The theorists, Chekinov and Bodganov, purported to describe U.S. strategy as follows:
The aggressive side will be first to use non-military actions and measures as it plans to attack its victim in a new-generation war. With powerful information technologies at its disposal, the aggressor will make an effort to involve all public institutions in the country it intends to attack, primarily the mass media and religious organizations, cultural institutions, non-governmental organizations…
This is represented as the U.S. strategy, but actually offers a fair description of recent Russian actions in Ukraine. In this theory regarding the combined value of soft and hard power, Russia would feel exposed because they could not protect themselves should a future U.S. administration decide to deploy the power inherent in such public and private institutional relations.
The second hurdle is that, in addition to Russian suspicions, governments are more constrained than they generally believe. Dr. George Friedman, Founder and Chairman of Geopolitical Futures, observes that countries’ foreign policy options are more shaped by external constraints of geopolitics than any administration would like to acknowledge.
This is the reason why the broad foreign policy of most countries rarely changes despite the arrival of a new administration.
President Putin addressed this recently. In an interview with NBC’s Megyn Kelly, he explained that Russia has limited interest in U.S. domestic politics since, “Presidents come and go, and even the parties in power change, but the main political direction does not change.”
Trump may want to change the relationship between Russia and the U.S., but his power to do so is limited. If geopolitical tensions with China rise, however, that may give Trump more leverage to push his agenda with Russia.
U.S. Domestic Politics
The two challenges we’ve listed so far are the inertia of geopolitics and Russian suspicion. However, the Trump administration also faces a wall of skepticism at home resulting from a rampant disinformation campaign within the U.S. stemming from the election.
The WikiLeaks release of the emails of Hillary Clinton’s campaign chairman, John Podesta, was a devastating blow to the Clinton campaign in the final weeks of the campaign.
When Donald Trump won in a shocking upset, Clinton campaign and the Obama administration — with the support of compromised media — developed a strategy to position themselves as the aggrieved victim of Russian interference.
The main point was to shift the blame off of their glaring campaign mistakes and limit their criminal exposure.
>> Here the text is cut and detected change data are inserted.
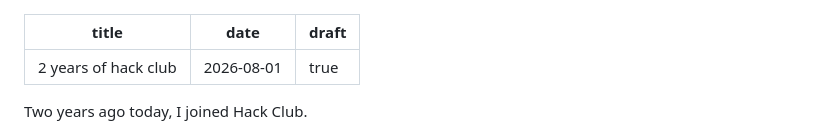
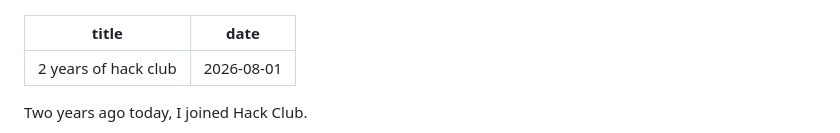
Before and after one commit to purestellenium/laps, a Markdown page: posts/2-years-of-hack-club.md, the part around the change. Rendered like a GitHub page.

Commit message:
undraft this post lmfaooo

```diff
--- a/posts/2-years-of-hack-club.md
+++ b/posts/2-years-of-hack-club.md
@@ -1,7 +1,6 @@
 ---
 title: 2 years of hack club
 date: 2026-08-01
-draft: true
 ---
 
 Two years ago today, I joined Hack Club.
```
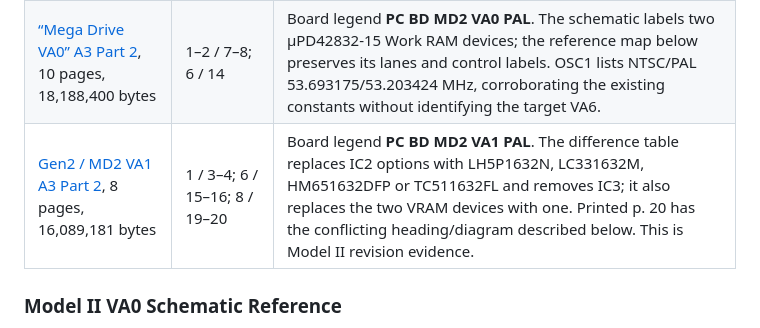
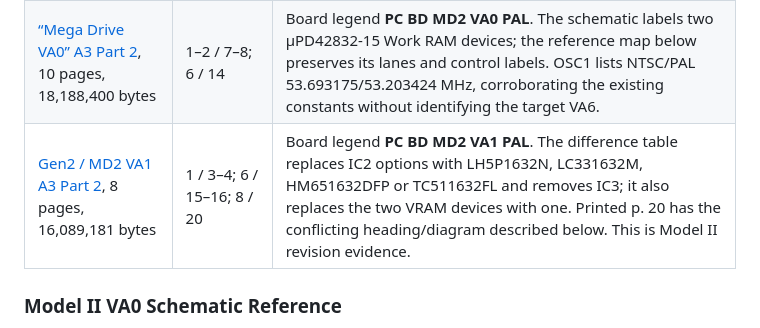
Before and after one commit to NixMcRetro/VRAMpage-MD, a Markdown page: docs/SEGA-MANUAL-EVIDENCE.md, the part around the change. Drawn GitHub-style.

Commit message:
Pin VA1 diagram citation to its printed page

```diff
--- a/docs/SEGA-MANUAL-EVIDENCE.md
+++ b/docs/SEGA-MANUAL-EVIDENCE.md
@@ -112,7 +112,7 @@ links below identify the replacements, not the inaccessible earlier file IDs.
 | --- | --- | --- |
 | [“Mega Drive VA0” A4 Part 1](https://drive.google.com/file/d/1s89s7aPbBQ9tXZqx_1k062KgkrbbeIZ8/view), 29 pages, 15,847,842 bytes | 1–3 / cover, 2–3; 19 / 29 | The cover is **Genesis II / Mega Drive II**, PAL-B/I/G and RGB, No. 001, June 1993. The parts list gives Model II IC2/IC3 alternatives including HM65256BLFP-10, TC51832-family and LH59P832N devices, with regional remarks. These are service options, not one universal fitted population or a Model 1 VA0/VA6 list. |
 | [“Mega Drive VA0” A3 Part 2](https://drive.google.com/file/d/144W1-ZLIUabp8q9TVwa7Wvd3ZtuPNApg/view), 10 pages, 18,188,400 bytes | 1–2 / 7–8; 6 / 14 | Board legend **PC BD MD2 VA0 PAL**. The schematic labels two µPD42832-15 Work RAM devices; the reference map below preserves its lanes and control labels. OSC1 lists NTSC/PAL 53.693175/53.203424 MHz, corroborating the existing constants without identifying the target VA6. |
-| [Gen2 / MD2 VA1 A3 Part 2](https://drive.google.com/file/d/1QFSptjQ4nUQzpb4Z6_f7P4qws4Rb0LT0/view), 8 pages, 16,089,181 bytes | 1 / 3–4; 6 / 15–16; 8 / 19–20 | Board legend **PC BD MD2 VA1 PAL**. The difference table replaces IC2 options with LH5P1632N, LC331632M, HM651632DFP or TC511632FL and removes IC3; it also replaces the two VRAM devices with one. Printed p. 20 has the conflicting heading/diagram described below. This is Model II revision evidence. |
+| [Gen2 / MD2 VA1 A3 Part 2](https://drive.google.com/file/d/1QFSptjQ4nUQzpb4Z6_f7P4qws4Rb0LT0/view), 8 pages, 16,089,181 bytes | 1 / 3–4; 6 / 15–16; 8 / 20 | Board legend **PC BD MD2 VA1 PAL**. The difference table replaces IC2 options with LH5P1632N, LC331632M, HM651632DFP or TC511632FL and removes IC3; it also replaces the two VRAM devices with one. Printed p. 20 has the conflicting heading/diagram described below. This is Model II revision evidence. |
 
 ### Model II VA0 Schematic Reference
 
```
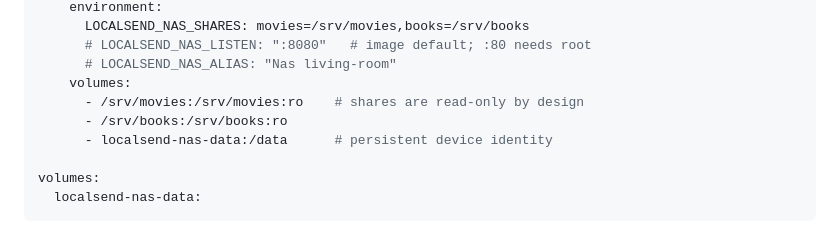
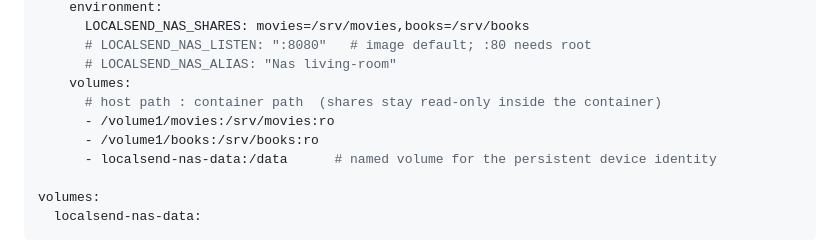
Before and after one commit to alexindigo/localsend-nas, a Markdown page: README.md, the part around the change. GitHub-like rendering.

Commit message:
docs: distinct host paths in compose example (mount direction clarity)

```diff
--- a/README.md
+++ b/README.md
@@ -73,9 +73,10 @@ services:
       # LOCALSEND_NAS_LISTEN: ":8080"   # image default; :80 needs root
       # LOCALSEND_NAS_ALIAS: "Nas living-room"
     volumes:
-      - /srv/movies:/srv/movies:ro    # shares are read-only by design
-      - /srv/books:/srv/books:ro
-      - localsend-nas-data:/data      # persistent device identity
+      # host path : container path  (shares stay read-only inside the container)
+      - /volume1/movies:/srv/movies:ro
+      - /volume1/books:/srv/books:ro
+      - localsend-nas-data:/data      # named volume for the persistent device identity
 
 volumes:
   localsend-nas-data:
```
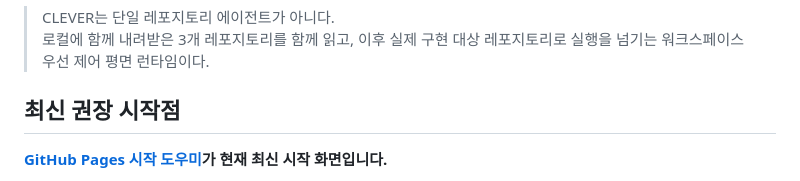
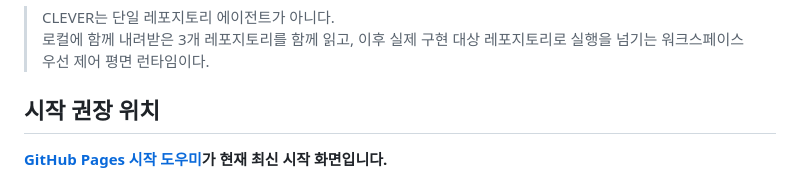
Before and after one commit to EVNSolution/clever-agent-project, a Markdown page: README.md, the part around the change. Rendered like a GitHub page.

Commit message:
feat: Update section title in README.md
Changed section title from '최신 권장 시작점' to '시작 권장 위치' for clarity.

```diff
--- a/README.md
+++ b/README.md
@@ -3,7 +3,7 @@
 > CLEVER는 단일 레포지토리 에이전트가 아니다.
 > 로컬에 함께 내려받은 3개 레포지토리를 함께 읽고, 이후 실제 구현 대상 레포지토리로 실행을 넘기는 워크스페이스 우선 제어 평면 런타임이다.
 
-## 최신 권장 시작점
+## 시작 권장 위치
 
 **[GitHub Pages 시작 도우미](https://evnsolution.github.io/clever-agent-project/start/)가 현재 최신 시작 화면입니다.**
 
```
By refusing to address any of the factual misconduct revealed in the Podesta emails, they successfully shifted the narrative.
Instead of Democratic collusion and abuse of U.S. intelligence services to rig a U.S. election, the story that has persisted is accusations of Russian perfidy and alleged Trump campaign “collusion.”
The bottom line is that until this fictional scandal dies, it will be hard for Trump to take any friendly action toward Russia without inviting more hysterical media coverage.
China will benefit from the mainstream media disinformation campaign. The media has effectively blocked the United States from normalizing relations with Russia and from improving our position in the looming showdown with China and North Korea.
The Perception of U.S Decline
The final reason a rapprochement with Russia will be difficult is the widespread belief among Russian and Chinese strategists that the U.S. is in irreversible decline.
Given the parabolic increase of U.S. debt and unfunded liabilities, both Russia and China are keen to avoid a direct confrontation with the overwhelming military power of superpower they already see in decline.
While both Russia and China face enormous economic and demographic challenges themselves, the balance of power (along with the world’s physical gold stocks), is slowly but surely shifting to the East.
Russia has a relatively modest economy and exposed geostrategic position between China and NATO. President Putin perfectly understands that patience and strategic positioning are the keys to a successful endgame for Russia.